All lines of the material that contain "also" must be copied out.

----------------------------------------

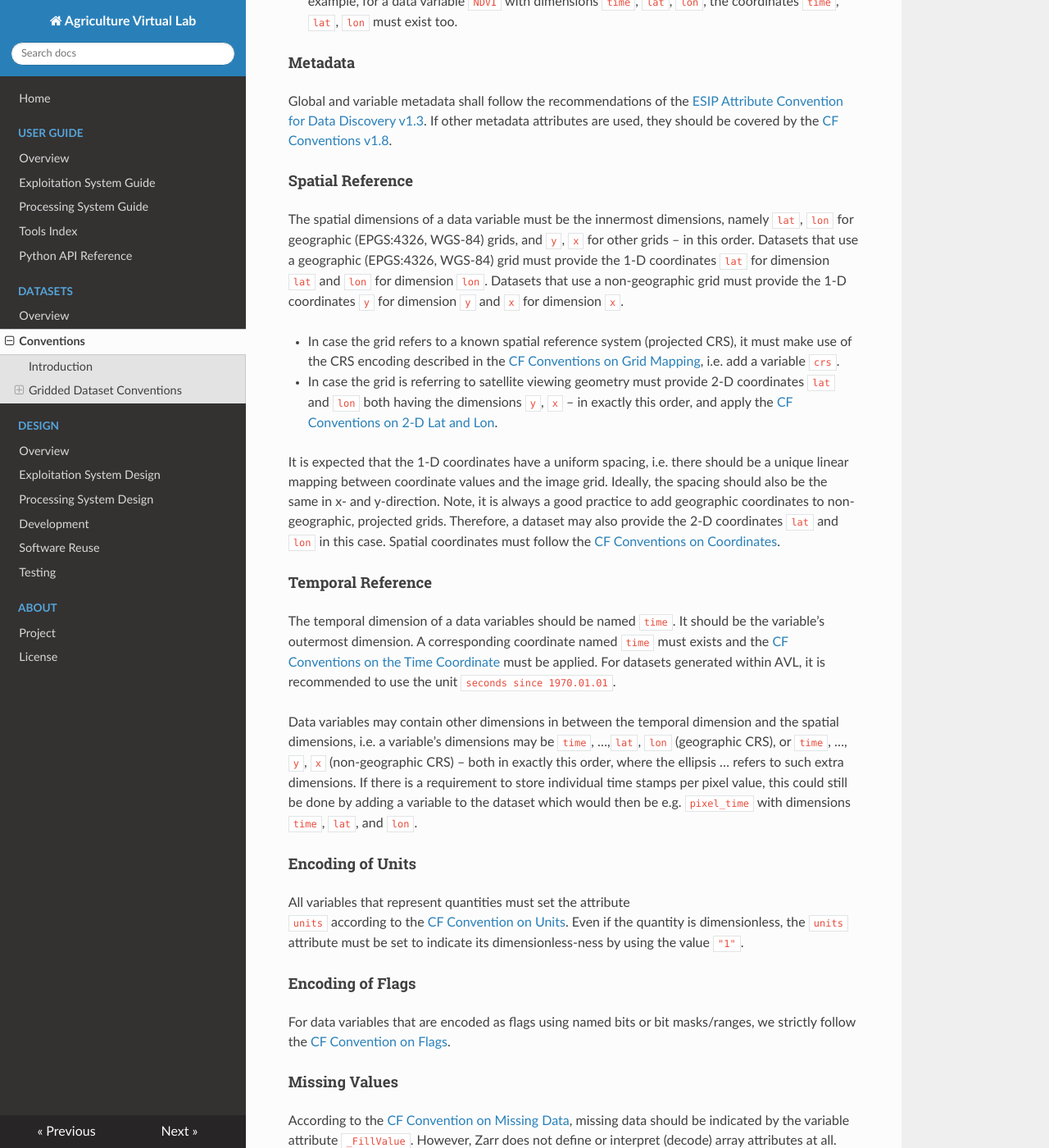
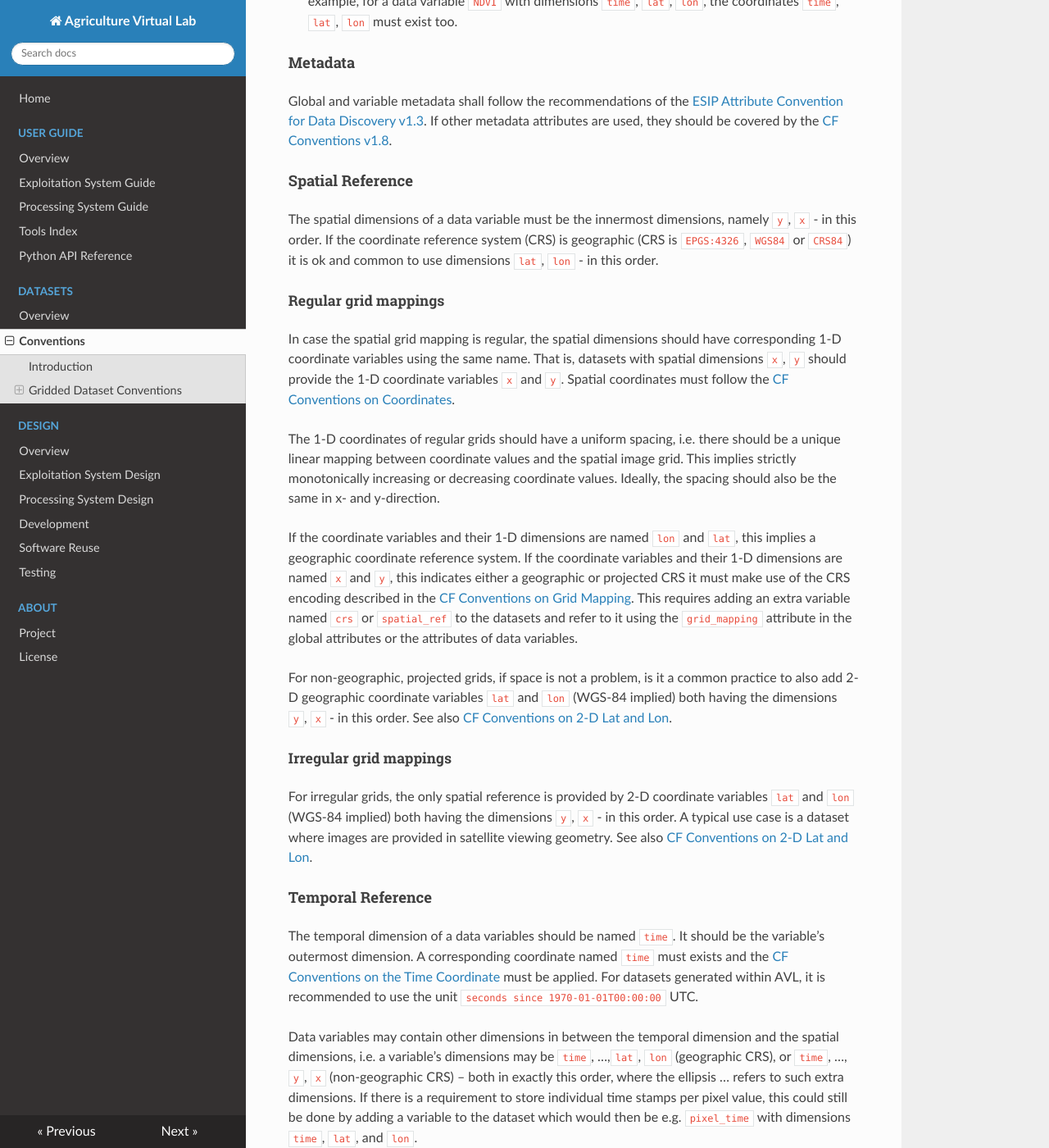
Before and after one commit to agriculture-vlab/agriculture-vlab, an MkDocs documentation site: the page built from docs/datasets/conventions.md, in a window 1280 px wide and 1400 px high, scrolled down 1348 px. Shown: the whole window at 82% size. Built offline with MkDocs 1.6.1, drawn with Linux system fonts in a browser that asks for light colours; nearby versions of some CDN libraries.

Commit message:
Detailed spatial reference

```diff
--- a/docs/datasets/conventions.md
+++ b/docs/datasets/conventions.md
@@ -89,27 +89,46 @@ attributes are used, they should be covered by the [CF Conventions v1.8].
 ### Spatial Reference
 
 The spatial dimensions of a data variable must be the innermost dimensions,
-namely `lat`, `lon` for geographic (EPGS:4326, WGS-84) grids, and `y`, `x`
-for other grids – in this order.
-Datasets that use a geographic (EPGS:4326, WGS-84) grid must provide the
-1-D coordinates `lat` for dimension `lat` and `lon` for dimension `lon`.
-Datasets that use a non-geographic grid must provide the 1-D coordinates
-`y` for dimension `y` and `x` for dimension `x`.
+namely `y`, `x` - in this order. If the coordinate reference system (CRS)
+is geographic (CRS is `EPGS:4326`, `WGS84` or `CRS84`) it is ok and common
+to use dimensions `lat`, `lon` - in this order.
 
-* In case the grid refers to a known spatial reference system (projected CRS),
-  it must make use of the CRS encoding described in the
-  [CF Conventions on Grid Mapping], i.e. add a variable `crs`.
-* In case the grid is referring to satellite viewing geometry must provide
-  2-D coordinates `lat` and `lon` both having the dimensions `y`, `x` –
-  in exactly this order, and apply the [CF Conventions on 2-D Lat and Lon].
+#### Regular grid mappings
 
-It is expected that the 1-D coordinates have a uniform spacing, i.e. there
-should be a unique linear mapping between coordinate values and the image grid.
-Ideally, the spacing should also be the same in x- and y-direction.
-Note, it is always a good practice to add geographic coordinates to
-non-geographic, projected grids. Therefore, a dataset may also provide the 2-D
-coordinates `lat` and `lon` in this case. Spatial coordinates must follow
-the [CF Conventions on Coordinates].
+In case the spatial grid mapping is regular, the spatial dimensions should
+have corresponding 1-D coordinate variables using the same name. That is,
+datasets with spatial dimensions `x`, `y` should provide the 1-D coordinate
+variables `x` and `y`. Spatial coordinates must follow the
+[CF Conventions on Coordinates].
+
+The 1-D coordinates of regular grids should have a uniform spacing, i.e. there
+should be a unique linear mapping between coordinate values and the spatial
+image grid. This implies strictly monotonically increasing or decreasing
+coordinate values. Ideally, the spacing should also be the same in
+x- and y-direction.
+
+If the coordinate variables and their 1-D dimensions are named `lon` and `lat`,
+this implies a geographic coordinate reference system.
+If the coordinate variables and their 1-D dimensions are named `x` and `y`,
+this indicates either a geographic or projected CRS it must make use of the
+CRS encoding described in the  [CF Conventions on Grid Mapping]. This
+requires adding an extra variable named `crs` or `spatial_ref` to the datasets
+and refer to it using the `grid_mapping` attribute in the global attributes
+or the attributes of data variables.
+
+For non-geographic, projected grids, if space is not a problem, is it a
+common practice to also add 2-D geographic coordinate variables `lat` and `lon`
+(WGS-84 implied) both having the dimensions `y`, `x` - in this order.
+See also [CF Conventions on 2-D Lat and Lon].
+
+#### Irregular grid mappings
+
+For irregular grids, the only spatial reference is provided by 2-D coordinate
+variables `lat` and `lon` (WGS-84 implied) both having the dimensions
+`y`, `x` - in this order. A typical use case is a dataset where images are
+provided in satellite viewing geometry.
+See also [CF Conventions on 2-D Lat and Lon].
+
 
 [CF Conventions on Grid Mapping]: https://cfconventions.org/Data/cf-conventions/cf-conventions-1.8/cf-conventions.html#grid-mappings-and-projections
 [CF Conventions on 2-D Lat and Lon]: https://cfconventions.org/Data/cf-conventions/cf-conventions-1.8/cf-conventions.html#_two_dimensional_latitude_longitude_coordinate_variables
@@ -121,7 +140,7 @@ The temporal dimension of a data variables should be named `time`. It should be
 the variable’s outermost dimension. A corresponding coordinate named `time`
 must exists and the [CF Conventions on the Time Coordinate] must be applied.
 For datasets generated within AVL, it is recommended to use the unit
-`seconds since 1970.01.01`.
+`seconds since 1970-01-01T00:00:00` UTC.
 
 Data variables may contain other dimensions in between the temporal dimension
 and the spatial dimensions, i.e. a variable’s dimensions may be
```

----------------------------------------

## Solution to this problem:
-Ideally, the spacing should also be the same in x- and y-direction.
-non-geographic, projected grids. Therefore, a dataset may also provide the 2-D
+coordinate values. Ideally, the spacing should also be the same in
+common practice to also add 2-D geographic coordinate variables `lat` and `lon`
+See also [CF Conventions on 2-D Lat and Lon].
+See also [CF Conventions on 2-D Lat and Lon].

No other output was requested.